> _How to complete this task_
Please give again every entry exactly as it appears, setting aside the pictures.

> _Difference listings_
* * *

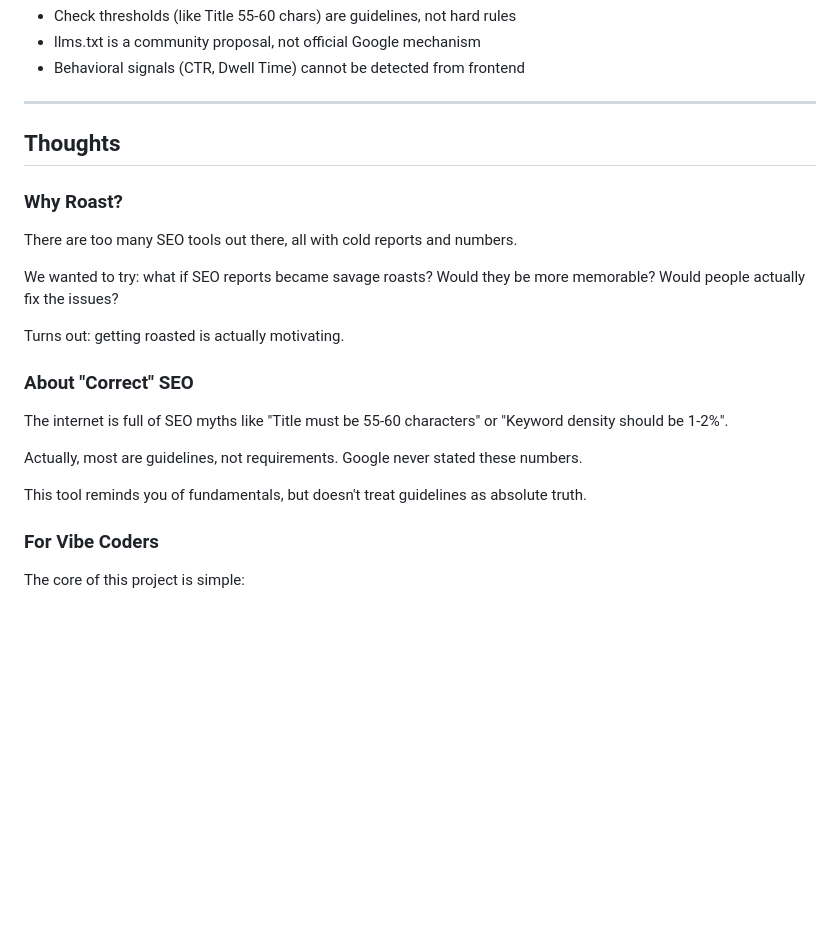
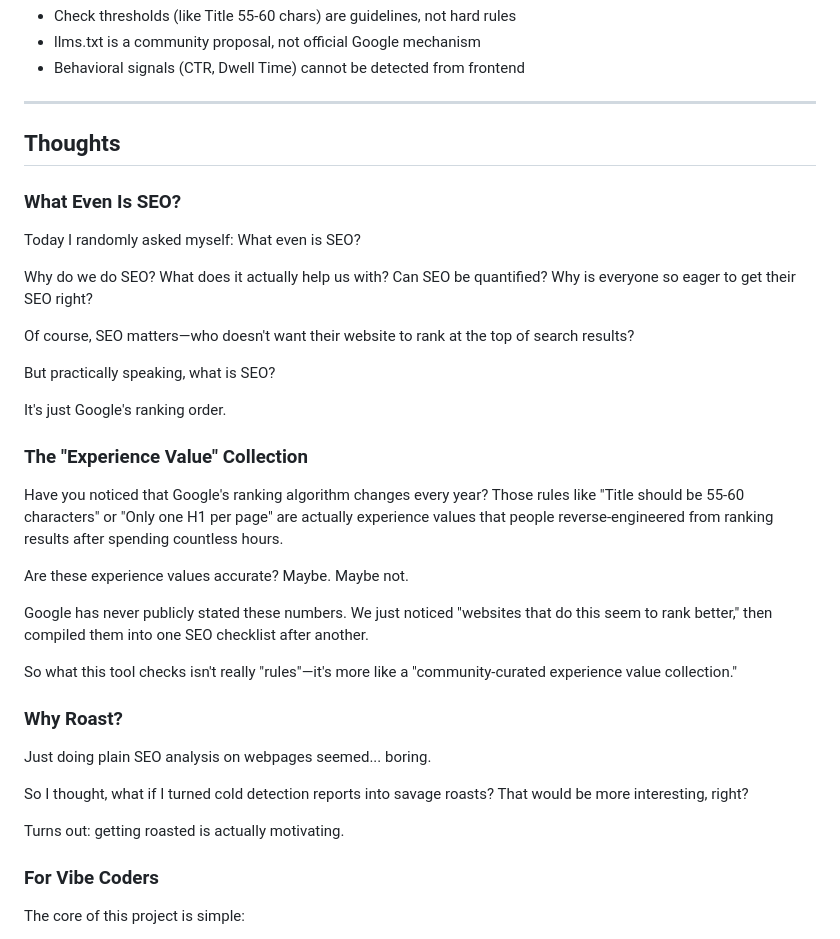
Before and after one commit to tznthou/day-20-seo-roaster, a Markdown page: README_EN.md, the part around the change. Drawn GitHub-style; blank space fills up the shorter version.

```diff
--- a/README_EN.md
+++ b/README_EN.md
@@ -277,21 +277,35 @@ This tool's checks reference:
 
 ## Thoughts
 
+### What Even Is SEO?
+
+Today I randomly asked myself: What even is SEO?
+
+Why do we do SEO? What does it actually help us with? Can SEO be quantified? Why is everyone so eager to get their SEO right?
+
+Of course, SEO matters—who doesn't want their website to rank at the top of search results?
+
+But practically speaking, what is SEO?
+
+It's just Google's ranking order.
+
+### The "Experience Value" Collection
+
+Have you noticed that Google's ranking algorithm changes every year? Those rules like "Title should be 55-60 characters" or "Only one H1 per page" are actually experience values that people reverse-engineered from ranking results after spending countless hours.
+
+Are these experience values accurate? Maybe. Maybe not.
+
+Google has never publicly stated these numbers. We just noticed "websites that do this seem to rank better," then compiled them into one SEO checklist after another.
+
+So what this tool checks isn't really "rules"—it's more like a "community-curated experience value collection."
+
 ### Why Roast?
 
-There are too many SEO tools out there, all with cold reports and numbers.
+Just doing plain SEO analysis on webpages seemed... boring.
 
-We wanted to try: what if SEO reports became savage roasts? Would they be more memorable? Would people actually fix the issues?
+So I thought, what if I turned cold detection reports into savage roasts? That would be more interesting, right?
 
 Turns out: getting roasted is actually motivating.
-
-### About "Correct" SEO
-
-The internet is full of SEO myths like "Title must be 55-60 characters" or "Keyword density should be 1-2%".
-
-Actually, most are guidelines, not requirements. Google never stated these numbers.
-
-This tool reminds you of fundamentals, but doesn't treat guidelines as absolute truth.
 
 ### For Vibe Coders
 
```
Also changed, not shown: README.md (+24 -10 lines).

* * *

> _Output for this task_
Before and after one commit to tznthou/day-20-seo-roaster, a Markdown page: README_EN.md, the part around the change. Drawn GitHub-style; blank space fills up the shorter version.

```diff
--- a/README_EN.md
+++ b/README_EN.md
@@ -277,21 +277,35 @@ This tool's checks reference:
 
 ## Thoughts
 
+### What Even Is SEO?
+
+Today I randomly asked myself: What even is SEO?
+
+Why do we do SEO? What does it actually help us with? Can SEO be quantified? Why is everyone so eager to get their SEO right?
+
+Of course, SEO matters—who doesn't want their website to rank at the top of search results?
+
+But practically speaking, what is SEO?
+
+It's just Google's ranking order.
+
+### The "Experience Value" Collection
+
+Have you noticed that Google's ranking algorithm changes every year? Those rules like "Title should be 55-60 characters" or "Only one H1 per page" are actually experience values that people reverse-engineered from ranking results after spending countless hours.
+
+Are these experience values accurate? Maybe. Maybe not.
+
+Google has never publicly stated these numbers. We just noticed "websites that do this seem to rank better," then compiled them into one SEO checklist after another.
+
+So what this tool checks isn't really "rules"—it's more like a "community-curated experience value collection."
+
 ### Why Roast?
 
-There are too many SEO tools out there, all with cold reports and numbers.
+Just doing plain SEO analysis on webpages seemed... boring.
 
-We wanted to try: what if SEO reports became savage roasts? Would they be more memorable? Would people actually fix the issues?
+So I thought, what if I turned cold detection reports into savage roasts? That would be more interesting, right?
 
 Turns out: getting roasted is actually motivating.
-
-### About "Correct" SEO
-
-The internet is full of SEO myths like "Title must be 55-60 characters" or "Keyword density should be 1-2%".
-
-Actually, most are guidelines, not requirements. Google never stated these numbers.
-
-This tool reminds you of fundamentals, but doesn't treat guidelines as absolute truth.
 
 ### For Vibe Coders
 
```
Also changed, not shown: README.md (+24 -10 lines).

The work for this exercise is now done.